Over 6% of households in the United States, totaling about 14.1 million Americans are unbanked, which means they do not have a bank account. This can be a result of many factors – lack of access to banks, monthly cash flow problems, lack of social security number and/or ID, or simple distrust of banking institutions. It can also cause many problems. Those who don’t have bank accounts face higher fees, lack of credit, and lack of methods to save money, which can stifle financial growth, and cause some to fall victim to predatory lenders with interest rates as high as 500%. For many during the pandemic, it also meant difficulties receiving government aid.

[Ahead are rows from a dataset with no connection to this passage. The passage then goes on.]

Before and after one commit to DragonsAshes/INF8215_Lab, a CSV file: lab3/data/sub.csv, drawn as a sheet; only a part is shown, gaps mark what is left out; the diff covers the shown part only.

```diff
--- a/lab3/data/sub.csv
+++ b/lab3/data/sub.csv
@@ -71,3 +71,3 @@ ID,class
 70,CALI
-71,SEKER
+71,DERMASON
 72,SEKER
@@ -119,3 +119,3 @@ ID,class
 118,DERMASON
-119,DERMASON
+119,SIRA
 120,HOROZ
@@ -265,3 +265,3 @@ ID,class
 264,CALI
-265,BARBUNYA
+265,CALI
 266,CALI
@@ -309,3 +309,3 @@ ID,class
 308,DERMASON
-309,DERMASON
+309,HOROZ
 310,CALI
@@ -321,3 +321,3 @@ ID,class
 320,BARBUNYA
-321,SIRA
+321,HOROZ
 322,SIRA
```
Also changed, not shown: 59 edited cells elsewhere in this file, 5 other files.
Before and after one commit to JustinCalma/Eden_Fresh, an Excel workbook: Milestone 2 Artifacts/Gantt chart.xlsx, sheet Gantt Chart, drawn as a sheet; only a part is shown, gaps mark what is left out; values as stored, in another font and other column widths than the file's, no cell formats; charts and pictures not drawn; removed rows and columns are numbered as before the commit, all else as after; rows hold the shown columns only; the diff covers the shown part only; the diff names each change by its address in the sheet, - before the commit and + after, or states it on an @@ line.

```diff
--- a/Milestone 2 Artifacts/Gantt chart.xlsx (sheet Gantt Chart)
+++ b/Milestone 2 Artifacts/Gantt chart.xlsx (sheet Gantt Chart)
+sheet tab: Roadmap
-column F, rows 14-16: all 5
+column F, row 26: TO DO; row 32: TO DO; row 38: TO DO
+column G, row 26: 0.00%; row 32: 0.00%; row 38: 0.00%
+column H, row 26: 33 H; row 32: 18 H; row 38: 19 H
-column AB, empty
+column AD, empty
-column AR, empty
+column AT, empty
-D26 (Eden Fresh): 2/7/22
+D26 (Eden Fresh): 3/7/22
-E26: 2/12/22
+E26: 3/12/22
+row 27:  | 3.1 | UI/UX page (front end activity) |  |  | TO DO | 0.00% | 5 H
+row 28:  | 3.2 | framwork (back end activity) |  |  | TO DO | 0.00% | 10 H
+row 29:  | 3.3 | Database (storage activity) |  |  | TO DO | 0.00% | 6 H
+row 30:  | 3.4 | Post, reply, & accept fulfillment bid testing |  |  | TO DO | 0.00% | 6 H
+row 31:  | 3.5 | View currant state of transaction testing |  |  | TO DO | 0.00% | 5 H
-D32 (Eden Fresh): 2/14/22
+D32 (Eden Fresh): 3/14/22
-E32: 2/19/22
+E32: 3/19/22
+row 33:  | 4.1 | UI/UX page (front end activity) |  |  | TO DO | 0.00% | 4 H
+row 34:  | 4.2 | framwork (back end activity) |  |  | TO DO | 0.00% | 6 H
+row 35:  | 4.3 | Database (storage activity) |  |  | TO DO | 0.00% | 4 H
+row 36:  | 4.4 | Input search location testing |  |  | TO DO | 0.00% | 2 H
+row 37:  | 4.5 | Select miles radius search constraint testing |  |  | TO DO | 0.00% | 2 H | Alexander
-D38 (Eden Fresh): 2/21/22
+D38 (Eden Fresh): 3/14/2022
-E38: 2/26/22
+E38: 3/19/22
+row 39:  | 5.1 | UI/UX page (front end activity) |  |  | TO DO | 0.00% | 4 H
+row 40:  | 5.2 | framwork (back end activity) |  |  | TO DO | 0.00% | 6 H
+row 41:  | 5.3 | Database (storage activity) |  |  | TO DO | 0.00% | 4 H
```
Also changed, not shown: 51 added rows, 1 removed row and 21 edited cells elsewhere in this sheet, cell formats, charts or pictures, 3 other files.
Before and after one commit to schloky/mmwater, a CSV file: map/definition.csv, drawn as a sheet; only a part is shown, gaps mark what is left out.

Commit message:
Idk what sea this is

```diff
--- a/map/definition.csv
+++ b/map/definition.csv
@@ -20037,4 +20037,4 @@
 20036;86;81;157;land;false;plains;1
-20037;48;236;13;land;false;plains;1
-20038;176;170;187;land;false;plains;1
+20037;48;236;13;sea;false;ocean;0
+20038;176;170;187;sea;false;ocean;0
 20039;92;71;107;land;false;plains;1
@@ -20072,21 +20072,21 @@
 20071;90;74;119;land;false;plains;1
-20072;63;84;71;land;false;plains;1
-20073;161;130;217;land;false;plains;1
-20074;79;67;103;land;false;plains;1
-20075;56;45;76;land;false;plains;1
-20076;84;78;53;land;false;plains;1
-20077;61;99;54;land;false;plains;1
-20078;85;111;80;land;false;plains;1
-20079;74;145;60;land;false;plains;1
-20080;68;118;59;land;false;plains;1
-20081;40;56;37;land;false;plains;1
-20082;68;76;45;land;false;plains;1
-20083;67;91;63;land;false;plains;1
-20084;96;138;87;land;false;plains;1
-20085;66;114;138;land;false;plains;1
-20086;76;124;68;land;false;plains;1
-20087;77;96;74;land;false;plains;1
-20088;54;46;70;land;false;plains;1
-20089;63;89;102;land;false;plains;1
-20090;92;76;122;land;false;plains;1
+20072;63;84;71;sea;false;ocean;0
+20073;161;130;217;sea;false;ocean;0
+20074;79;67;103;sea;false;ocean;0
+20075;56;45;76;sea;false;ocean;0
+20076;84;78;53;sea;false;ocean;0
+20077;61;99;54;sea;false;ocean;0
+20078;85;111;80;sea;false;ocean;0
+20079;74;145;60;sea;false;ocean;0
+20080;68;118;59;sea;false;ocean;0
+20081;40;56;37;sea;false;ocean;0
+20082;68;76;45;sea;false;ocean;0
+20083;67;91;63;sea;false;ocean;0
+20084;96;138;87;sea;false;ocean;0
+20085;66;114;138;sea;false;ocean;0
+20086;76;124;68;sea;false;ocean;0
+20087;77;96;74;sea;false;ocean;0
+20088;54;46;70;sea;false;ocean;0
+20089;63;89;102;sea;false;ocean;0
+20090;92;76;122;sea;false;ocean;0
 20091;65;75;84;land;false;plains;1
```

While this number is declining and access to fair and equal banking is growing with awareness and technology, it is still important for those who are unbanked to have the safest and most inexpensive options possible. One such option is a prepaid debit card.
Prepaid Debit Card vs. Regular Debit Card?
A prepaid debit card is different from a regular debit card because it is not linked to a checking or savings account, and doesn’t require a bank account at all. Basically, you load money onto the card via cash, check, or another bank account, and then the card functions like a normal debit card. All of the big providers-Visa, MasterCard, American Express- offer at least one prepaid option, and many even allow you to get direct deposits onto your prepaid card.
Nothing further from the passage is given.